A selection of rapping irons of different designs and weights; a very fine one at the back useful for fitching, a wooden one in the centre, the tool at the front is a commander

Shaving horse
This is a specialised piece of equipment used for green woodwork but is also very useful for shaving down thick split willow pieces for use in basketry, for example as runners on the bottoms of baskets. The ‘horse’ or ‘mare’ is wooden, three legged and has a bar that is held down by pushing forward with the feet to grip the splint being shaved.  A drawknife is used for doing the shaving.

The shavehorse with a drawknife

Shears or secateurs
These are used for cutting or trimming the willow rods. The blades should be of the ‘bypass’ not ‘anvil’ design in order to make a clean cut. A narrow blade at the tip is useful so that the cuts can be made close to the work.

Skeining tools and cleaves for larger split work
A set of skeining tools were used when making ‘skeins’; thin ribbon like pieces of willow for lapping handles or when doing very fine work.
Cleave: This was a tool, generally wooden, used for splitting willow into three or four down the length of the rod.
Shave: A tool for shaving the pith from the back of the skein, generally an adjustable blade held horizontally in a metal or wooden framework.
Upright: Two blades at an angle, held vertically in a metal or wooden framework, the skein was pulled through them to take off the edges and ensure an even width.

Two wooden cleaves, on the left a large three-way cleave for splitting large sticks, on the right a small three-way cleave used for smaller rods

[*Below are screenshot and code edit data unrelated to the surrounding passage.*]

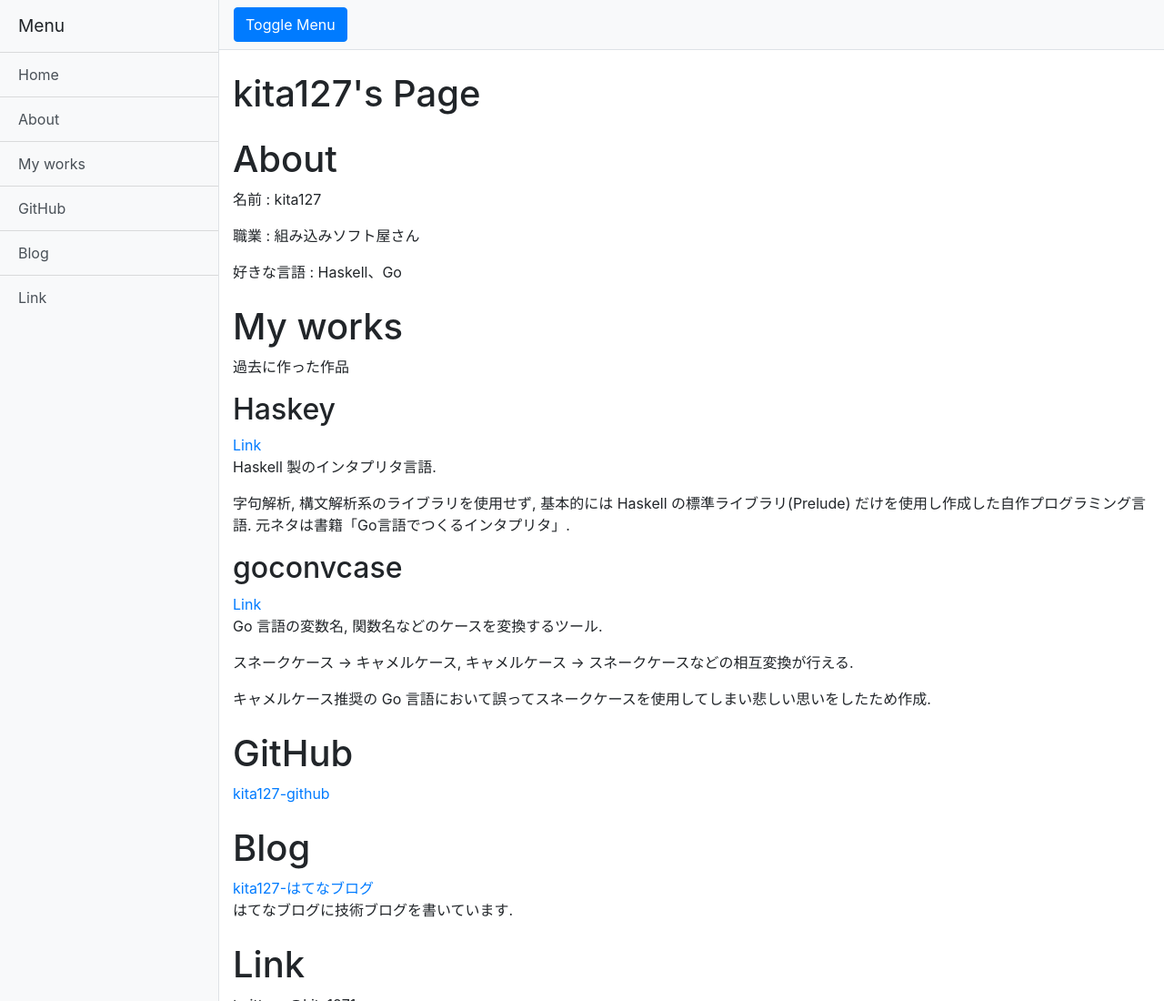
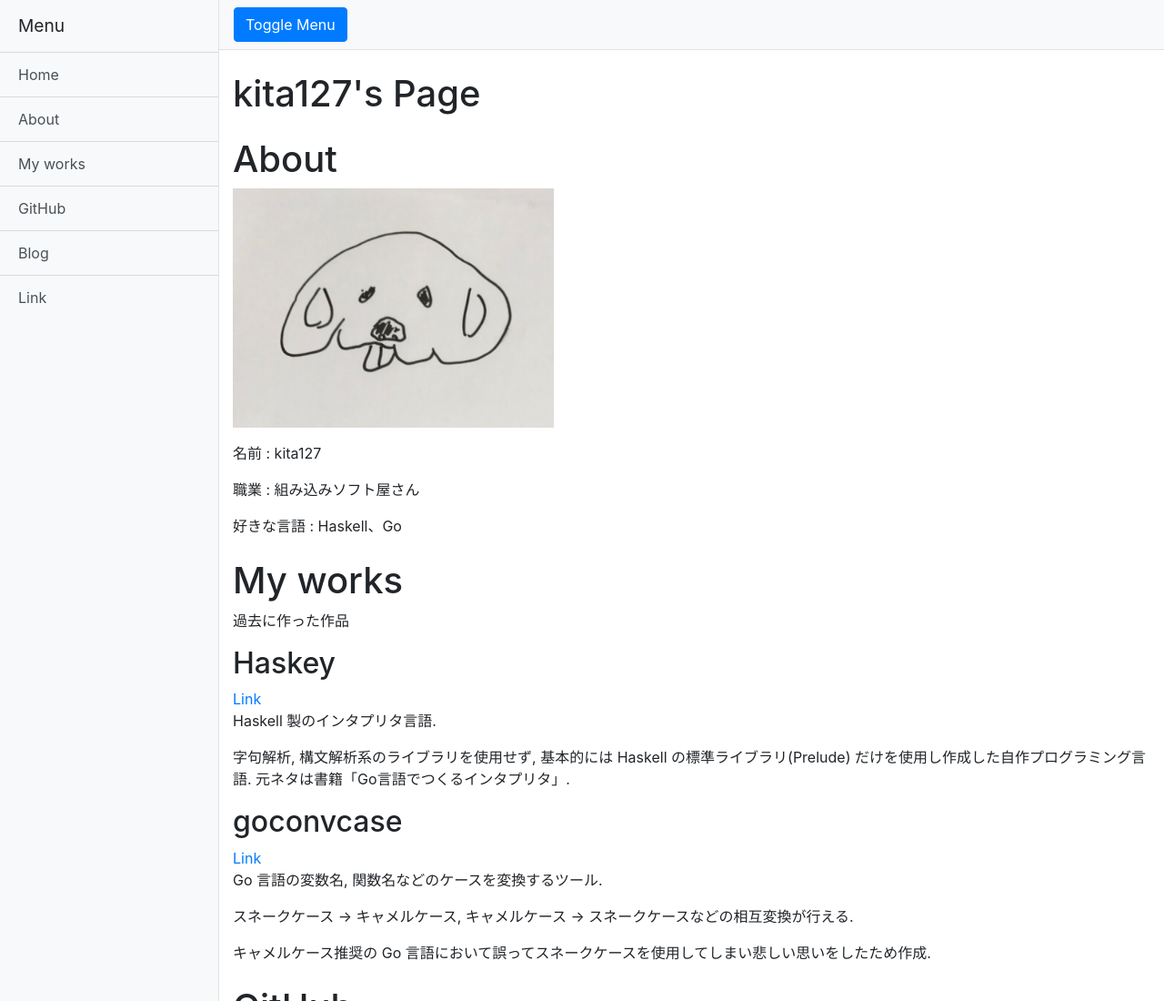
Before and after one commit to kita127/kita127.github.io, a website: page index.html in a window 1280 px wide. Shown: the top 1100 px of the page at 91% size. Drawn offline with Linux system fonts and the light colour scheme.

Commit message:
アイコン追加

```diff
--- /dev/null
+++ b/css/mycss.css
@@ -0,0 +1,4 @@
+.icon img {
+    width: 35%;
+    height: auto;
+}
--- a/index.html
+++ b/index.html
@@ -15,6 +15,9 @@
 
   <!-- Custom styles for this template -->
   <link href="css/simple-sidebar.css" rel="stylesheet">
+
+  <!-- My CSS -->
+  <link href="css/mycss.css" rel="stylesheet">
 
 </head>
 
@@ -50,6 +53,9 @@
 
         <a name="about"></a>
         <h1 class="mt-4">About</h1>
+        <p class="icon">
+          <img src="./image/icon.jpg" alt="アイコン">
+        </p>
         <p>名前 : kita127</p>
         <p>職業 : 組み込みソフト屋さん</p>
         <p>好きな言語 : Haskell、Go</p>
```
Also changed, not shown: image/icon.jpg (added).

Soaking tank
Dry willow needs to be soaked in water to make it pliable enough to work. A galvanised tank such as those used in fields for providing water to cattle is used. 8’ is a good length. A tap or plug needs to be put in at one end so that it can be drained and cleaned easily. To hold the soaking willow under the water pieces of wood exactly the width of the tank that will fit under the rim should be cut, or the willow may be held down by a piece of galvanised wire attached at each end to a brick or weight.

A selection of weights of between 2 – 7 or more pounds is useful. They are used to hold the work down on the lapboard when working. If the weight has a hole in the centre the work may be pinned to the board with a thin bodkin, still allowing it to be rotated.

A selection of weights



English Willow Baskets
P H Coate & Sons,    Meare Green Court, Stoke St Gregory, Taunton, Somerset TA3 6HY
01823 490249

bodkins, knives, rapping irons, books,willow, museum, tours

Musgrove Willow Growers Ltd
Willow Fields, Lakewall, Weston Zoyland, Bridgewater, Somerset TA 7 0LP
01278 691105

bodkins, knives, secateurs, books, willow

Somerset Willow Growers Ltd
Bon Accord, Bussex Farm, Westonzoyland, Nr Bridgewater, Somerset TAQ7 )EU
01278 691540

bodkins, knives, secateurs, books, willow, other natural materials

The Cane Workshop

bodkins, secateurs, willow, cane

Wood and Rush


see also